Meta-analysis of metabolites involved in bioenergetic pathways reveals a pseudohypoxic state in Down syndrome

  • Pecze, László Chair of Pharmacology, Section of Medicine, University of Fribourg, Fribourg, Switzerland
  • Randi, Elisa B. Chair of Pharmacology, Section of Medicine, University of Fribourg, Fribourg, Switzerland
  • Szabo, Csaba Chair of Pharmacology, Section of Medicine, University of Fribourg, Fribourg, Switzerland
    09.11.2020
Published in:
  • Molecular Medicine. - 2020, vol. 26, no. 1, p. 102

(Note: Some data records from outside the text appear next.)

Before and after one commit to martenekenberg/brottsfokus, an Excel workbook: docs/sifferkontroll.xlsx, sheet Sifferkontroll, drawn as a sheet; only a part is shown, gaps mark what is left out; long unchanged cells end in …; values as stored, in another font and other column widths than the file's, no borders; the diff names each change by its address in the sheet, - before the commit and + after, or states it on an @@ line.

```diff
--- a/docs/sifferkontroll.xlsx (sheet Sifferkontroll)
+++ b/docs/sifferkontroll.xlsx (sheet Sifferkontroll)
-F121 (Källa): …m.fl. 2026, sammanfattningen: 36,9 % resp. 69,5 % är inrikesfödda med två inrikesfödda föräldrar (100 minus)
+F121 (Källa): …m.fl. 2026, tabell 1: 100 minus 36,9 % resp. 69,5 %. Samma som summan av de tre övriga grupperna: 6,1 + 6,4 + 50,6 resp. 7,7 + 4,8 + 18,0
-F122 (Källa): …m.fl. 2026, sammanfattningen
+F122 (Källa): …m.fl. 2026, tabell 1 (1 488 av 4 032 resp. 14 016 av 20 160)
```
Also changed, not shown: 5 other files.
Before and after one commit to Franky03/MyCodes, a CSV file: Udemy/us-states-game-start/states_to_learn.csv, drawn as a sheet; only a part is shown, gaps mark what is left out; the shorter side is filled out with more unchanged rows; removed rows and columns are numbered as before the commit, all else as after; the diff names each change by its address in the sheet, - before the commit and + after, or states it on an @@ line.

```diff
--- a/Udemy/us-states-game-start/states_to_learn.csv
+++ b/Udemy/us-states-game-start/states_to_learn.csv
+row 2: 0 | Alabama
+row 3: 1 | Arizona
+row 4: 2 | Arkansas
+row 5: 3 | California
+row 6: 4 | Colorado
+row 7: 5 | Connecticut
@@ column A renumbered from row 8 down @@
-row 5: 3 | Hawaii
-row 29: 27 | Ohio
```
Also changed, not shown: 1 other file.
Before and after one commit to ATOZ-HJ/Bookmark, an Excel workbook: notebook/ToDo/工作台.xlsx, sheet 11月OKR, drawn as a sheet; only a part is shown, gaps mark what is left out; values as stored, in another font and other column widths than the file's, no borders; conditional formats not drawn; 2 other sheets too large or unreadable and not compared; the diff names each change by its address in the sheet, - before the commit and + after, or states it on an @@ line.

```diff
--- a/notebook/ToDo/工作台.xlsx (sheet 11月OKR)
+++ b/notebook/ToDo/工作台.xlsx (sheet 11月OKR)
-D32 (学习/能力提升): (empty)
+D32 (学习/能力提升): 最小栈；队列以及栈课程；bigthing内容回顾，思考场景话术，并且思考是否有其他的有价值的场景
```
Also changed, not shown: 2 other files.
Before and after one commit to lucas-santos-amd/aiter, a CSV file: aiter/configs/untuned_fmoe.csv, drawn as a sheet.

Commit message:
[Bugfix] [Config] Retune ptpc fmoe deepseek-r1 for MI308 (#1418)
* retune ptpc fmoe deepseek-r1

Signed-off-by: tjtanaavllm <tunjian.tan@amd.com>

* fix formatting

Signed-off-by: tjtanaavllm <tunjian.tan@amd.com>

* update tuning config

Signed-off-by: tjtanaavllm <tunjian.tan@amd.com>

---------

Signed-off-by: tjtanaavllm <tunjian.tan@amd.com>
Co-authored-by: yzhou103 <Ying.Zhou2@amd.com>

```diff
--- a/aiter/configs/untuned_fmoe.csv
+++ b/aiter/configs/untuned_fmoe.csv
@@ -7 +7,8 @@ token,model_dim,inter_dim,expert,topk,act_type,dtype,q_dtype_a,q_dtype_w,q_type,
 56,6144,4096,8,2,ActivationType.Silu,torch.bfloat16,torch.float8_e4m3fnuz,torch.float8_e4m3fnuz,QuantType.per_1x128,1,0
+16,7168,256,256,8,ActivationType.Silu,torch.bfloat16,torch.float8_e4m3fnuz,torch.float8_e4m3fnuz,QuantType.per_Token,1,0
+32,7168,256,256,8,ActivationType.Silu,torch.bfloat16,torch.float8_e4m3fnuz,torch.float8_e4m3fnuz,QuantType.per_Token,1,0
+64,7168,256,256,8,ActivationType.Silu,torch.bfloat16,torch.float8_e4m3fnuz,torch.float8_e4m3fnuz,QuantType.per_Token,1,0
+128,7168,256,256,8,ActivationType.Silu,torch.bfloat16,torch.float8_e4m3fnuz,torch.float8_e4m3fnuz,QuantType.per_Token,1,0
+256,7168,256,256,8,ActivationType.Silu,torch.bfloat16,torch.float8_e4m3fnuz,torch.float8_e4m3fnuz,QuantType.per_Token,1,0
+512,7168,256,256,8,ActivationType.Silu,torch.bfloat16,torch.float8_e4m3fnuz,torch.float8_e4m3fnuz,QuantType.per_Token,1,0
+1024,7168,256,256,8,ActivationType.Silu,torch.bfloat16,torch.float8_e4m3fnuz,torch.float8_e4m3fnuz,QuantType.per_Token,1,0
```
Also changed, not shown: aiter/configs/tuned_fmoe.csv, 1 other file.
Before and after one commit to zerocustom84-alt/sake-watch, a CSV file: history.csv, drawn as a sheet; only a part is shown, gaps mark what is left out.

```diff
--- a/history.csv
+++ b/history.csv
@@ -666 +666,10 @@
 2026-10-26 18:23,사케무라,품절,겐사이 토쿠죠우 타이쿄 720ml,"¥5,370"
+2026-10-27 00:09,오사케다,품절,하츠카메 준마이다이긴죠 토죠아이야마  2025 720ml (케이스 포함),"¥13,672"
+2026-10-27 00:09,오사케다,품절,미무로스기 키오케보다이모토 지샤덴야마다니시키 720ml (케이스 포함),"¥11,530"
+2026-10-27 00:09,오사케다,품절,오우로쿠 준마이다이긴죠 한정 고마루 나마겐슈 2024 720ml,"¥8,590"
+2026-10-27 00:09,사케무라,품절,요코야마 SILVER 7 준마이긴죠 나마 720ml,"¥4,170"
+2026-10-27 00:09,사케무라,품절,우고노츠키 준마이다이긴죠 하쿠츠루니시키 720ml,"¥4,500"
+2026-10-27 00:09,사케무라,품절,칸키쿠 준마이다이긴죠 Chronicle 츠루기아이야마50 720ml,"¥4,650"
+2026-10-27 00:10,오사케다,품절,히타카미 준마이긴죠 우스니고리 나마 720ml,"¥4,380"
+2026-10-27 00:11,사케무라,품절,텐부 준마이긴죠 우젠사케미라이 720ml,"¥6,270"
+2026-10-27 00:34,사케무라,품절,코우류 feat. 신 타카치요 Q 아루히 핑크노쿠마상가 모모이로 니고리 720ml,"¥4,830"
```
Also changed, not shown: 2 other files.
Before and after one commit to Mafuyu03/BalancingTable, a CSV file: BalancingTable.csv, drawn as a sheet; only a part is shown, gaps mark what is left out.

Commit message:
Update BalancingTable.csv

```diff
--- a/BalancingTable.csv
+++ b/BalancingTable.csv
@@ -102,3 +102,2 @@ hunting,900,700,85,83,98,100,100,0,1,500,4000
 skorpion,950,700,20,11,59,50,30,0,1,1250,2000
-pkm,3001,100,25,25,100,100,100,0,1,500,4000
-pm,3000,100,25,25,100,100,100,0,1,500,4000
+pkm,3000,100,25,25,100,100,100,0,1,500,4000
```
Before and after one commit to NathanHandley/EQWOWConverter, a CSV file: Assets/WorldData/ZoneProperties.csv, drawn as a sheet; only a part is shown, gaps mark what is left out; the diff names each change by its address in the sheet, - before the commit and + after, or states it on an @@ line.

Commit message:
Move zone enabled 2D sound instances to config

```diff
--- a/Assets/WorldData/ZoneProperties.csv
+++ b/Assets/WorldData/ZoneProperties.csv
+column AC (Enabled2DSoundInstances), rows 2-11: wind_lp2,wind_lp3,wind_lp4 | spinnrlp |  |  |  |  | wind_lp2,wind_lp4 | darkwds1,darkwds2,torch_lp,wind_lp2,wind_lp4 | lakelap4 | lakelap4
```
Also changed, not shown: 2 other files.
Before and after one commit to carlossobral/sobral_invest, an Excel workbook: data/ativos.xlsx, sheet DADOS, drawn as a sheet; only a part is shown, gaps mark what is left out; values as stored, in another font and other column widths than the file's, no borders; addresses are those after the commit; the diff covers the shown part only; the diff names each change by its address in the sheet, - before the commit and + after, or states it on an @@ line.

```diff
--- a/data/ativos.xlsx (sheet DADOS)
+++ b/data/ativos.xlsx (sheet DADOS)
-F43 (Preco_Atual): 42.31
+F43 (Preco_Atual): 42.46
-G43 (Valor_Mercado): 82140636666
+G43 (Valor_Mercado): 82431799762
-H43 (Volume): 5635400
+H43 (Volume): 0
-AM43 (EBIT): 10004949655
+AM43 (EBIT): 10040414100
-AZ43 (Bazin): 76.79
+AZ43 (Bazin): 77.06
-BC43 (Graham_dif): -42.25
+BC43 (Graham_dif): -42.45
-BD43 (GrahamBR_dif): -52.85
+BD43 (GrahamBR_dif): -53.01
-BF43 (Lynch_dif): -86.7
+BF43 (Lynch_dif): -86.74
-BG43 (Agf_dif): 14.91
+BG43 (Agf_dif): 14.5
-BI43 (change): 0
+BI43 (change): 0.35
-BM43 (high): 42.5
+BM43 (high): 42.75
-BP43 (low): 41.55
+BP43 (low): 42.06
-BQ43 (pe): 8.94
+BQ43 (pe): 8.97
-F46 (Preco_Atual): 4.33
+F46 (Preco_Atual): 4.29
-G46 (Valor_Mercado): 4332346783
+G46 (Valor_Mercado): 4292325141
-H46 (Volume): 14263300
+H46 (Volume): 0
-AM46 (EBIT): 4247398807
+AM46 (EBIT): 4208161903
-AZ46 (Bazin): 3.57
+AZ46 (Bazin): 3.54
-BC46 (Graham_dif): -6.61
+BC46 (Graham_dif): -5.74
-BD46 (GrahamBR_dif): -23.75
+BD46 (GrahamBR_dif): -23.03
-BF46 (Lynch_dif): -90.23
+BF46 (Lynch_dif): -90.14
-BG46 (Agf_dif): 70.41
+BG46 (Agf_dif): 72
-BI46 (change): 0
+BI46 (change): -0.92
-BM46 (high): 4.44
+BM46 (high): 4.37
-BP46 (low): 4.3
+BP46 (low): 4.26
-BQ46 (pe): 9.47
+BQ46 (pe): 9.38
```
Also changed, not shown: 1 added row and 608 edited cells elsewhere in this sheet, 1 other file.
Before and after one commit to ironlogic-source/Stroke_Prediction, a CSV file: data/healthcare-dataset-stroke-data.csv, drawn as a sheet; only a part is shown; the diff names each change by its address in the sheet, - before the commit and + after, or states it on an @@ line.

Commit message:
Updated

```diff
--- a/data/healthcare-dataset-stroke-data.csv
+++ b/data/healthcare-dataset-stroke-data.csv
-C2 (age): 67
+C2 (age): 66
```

English Clinical observations and preclinical studies both suggest that Down syndrome (DS) may be associated with significant metabolic and bioenergetic alterations. However, the relevant scientific literature has not yet been systematically reviewed. The aim of the current study was to conduct a meta-analysis of metabolites involved in bioenergetics pathways in DS to conclusively determine the difference between DS and control subjects. We discuss these findings and their potential relevance in the context of pathogenesis and experimental therapy of DS. Articles published before July 1, 2020, were identified by using the search terms “Down syndrome” and “metabolite name” or “trisomy 21” and “metabolite name”. Moreover, DS-related metabolomics studies and bioenergetics literature were also reviewed. 41 published reports and associated databases were identified, from which the descriptive information and the relevant metabolomic parameters were extracted and analyzed. Mixed effect model revealed the following changes in DS: significantly decreased ATP, CoQ10, homocysteine, serine, arginine and tyrosine; slightly decreased ADP; significantly increased uric acid, succinate, lactate and cysteine; slightly increased phosphate, pyruvate and citrate. However, the concentrations of AMP, 2,3- diphosphoglycerate, glucose, and glutamine were comparable in the DS vs. control populations. We conclude that cells of subjects with DS are in a pseudo-hypoxic state: the cellular metabolic and bio-energetic mechanisms exhibit pathophysiological alterations that resemble the cellular responses associated with hypoxia, even though the supply of the cells with oxygen is not disrupted. This fundamental alteration may be, at least in part, responsible for a variety of functional deficits associated with DS, including reduced exercise difference, impaired neurocognitive status and neurodegeneration.
Faculty
Faculté des sciences et de médecine
Department
Médecine 3ème année, Département de Médecine
Language
  • English
Classification
Biology
License
License undefined
Identifiers
Persistent URL
https://folia.unifr.ch/unifr/documents/309167
Statistics

Document views: 19 File downloads:
  • sza_mam.pdf: 2